** Opening EXERCISE DATA block **

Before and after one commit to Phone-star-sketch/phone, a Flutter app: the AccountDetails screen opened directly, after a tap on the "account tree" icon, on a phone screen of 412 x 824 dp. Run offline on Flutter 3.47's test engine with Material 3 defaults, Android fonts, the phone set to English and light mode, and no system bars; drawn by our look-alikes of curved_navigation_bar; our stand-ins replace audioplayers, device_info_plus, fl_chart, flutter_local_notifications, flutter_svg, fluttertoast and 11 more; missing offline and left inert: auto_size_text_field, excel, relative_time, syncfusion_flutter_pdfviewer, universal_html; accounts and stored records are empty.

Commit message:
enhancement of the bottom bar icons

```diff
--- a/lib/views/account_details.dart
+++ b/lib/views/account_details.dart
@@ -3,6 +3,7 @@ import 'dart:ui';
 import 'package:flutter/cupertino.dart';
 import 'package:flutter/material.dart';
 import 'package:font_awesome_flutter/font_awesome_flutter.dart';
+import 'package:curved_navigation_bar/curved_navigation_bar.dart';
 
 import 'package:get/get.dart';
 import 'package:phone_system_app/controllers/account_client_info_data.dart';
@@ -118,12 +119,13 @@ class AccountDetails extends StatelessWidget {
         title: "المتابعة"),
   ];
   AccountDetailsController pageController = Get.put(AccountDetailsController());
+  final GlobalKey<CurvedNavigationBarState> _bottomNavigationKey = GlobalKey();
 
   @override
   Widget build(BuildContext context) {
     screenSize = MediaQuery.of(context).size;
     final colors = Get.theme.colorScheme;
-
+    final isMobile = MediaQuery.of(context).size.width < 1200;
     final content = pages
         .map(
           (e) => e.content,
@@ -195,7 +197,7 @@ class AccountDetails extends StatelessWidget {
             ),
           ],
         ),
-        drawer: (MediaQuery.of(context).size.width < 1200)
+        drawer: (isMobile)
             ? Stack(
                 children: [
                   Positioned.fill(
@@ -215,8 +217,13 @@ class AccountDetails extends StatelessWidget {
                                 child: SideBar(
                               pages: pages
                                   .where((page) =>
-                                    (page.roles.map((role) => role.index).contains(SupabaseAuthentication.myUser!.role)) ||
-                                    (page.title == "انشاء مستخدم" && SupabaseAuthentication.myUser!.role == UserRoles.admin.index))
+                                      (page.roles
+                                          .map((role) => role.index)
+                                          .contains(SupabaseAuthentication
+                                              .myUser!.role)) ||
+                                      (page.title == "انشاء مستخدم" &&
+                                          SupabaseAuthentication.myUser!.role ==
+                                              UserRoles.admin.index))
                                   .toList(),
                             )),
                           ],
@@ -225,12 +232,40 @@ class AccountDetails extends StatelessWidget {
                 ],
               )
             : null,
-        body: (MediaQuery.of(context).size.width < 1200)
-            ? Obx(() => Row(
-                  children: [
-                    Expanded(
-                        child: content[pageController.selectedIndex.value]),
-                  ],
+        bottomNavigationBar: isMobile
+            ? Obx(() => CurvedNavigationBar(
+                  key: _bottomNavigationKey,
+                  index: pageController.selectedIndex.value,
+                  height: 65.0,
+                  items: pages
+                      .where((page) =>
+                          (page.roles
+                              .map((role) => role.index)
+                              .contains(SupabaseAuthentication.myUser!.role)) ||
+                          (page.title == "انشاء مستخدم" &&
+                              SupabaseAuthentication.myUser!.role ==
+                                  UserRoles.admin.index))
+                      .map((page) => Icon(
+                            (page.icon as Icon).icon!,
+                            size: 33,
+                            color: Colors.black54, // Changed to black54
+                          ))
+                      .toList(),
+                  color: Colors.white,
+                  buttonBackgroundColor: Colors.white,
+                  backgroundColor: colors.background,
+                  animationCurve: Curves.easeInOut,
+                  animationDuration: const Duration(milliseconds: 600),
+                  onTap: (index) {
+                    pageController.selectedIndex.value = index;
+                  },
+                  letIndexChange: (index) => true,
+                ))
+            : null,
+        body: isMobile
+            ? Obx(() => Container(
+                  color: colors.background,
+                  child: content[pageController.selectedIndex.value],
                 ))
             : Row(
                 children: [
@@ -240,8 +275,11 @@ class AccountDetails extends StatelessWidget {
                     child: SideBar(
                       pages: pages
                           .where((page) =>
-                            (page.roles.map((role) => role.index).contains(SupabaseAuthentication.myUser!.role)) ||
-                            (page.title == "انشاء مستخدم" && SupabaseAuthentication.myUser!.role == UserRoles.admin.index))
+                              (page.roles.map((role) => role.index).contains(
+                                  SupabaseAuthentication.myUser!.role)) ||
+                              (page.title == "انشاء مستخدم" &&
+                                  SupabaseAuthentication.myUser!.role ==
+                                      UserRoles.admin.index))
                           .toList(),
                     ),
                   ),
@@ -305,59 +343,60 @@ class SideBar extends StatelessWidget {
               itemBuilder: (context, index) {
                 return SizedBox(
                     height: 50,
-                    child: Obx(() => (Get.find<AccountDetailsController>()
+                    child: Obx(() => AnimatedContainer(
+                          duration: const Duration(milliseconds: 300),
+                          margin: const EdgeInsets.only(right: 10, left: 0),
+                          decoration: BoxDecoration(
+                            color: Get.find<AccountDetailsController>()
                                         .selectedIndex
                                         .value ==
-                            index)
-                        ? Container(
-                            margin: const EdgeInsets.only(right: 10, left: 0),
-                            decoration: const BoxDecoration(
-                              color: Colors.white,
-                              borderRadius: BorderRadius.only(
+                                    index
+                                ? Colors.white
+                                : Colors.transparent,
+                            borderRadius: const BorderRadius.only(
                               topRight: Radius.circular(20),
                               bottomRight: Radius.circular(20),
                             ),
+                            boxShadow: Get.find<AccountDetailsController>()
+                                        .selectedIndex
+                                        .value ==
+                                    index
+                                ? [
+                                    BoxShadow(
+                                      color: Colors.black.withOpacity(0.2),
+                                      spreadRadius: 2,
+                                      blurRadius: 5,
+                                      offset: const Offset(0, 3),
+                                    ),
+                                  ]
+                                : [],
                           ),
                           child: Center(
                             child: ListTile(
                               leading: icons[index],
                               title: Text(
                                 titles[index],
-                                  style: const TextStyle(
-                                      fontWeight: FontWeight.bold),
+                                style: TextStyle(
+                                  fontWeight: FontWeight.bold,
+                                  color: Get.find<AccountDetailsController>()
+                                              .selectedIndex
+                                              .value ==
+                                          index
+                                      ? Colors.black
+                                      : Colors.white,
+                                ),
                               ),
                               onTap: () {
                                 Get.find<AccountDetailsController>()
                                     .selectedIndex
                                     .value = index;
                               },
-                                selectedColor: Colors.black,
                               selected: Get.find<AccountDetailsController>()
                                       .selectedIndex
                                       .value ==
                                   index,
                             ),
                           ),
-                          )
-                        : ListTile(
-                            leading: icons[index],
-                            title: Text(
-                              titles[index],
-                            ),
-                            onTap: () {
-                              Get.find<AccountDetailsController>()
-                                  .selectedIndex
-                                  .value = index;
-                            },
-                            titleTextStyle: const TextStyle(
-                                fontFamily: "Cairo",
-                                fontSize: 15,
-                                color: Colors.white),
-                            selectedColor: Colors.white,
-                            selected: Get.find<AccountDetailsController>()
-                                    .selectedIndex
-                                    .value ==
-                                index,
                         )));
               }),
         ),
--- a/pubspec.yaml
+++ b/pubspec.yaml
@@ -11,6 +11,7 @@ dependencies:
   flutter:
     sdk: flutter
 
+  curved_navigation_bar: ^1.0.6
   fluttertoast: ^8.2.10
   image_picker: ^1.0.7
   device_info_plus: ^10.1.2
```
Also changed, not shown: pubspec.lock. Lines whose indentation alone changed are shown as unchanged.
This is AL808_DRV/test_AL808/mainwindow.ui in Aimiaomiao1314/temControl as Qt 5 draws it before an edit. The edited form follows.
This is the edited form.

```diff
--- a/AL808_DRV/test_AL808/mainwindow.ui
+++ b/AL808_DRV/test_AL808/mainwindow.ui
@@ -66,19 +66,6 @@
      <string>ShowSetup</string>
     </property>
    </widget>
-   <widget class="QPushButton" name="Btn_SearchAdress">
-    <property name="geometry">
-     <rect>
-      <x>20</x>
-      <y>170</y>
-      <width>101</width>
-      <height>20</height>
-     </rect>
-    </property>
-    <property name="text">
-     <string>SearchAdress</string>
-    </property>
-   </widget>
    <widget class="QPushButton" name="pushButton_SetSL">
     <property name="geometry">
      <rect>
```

** Closing EXERCISE DATA block **

#### TASK TO COMPLETE:
Copy every line from the records that holds the string "context".

#### RESULT BELOW:
   Widget build(BuildContext context) {
     screenSize = MediaQuery.of(context).size;
+    final isMobile = MediaQuery.of(context).size.width < 1200;
-        drawer: (MediaQuery.of(context).size.width < 1200)
-        body: (MediaQuery.of(context).size.width < 1200)
               itemBuilder: (context, index) {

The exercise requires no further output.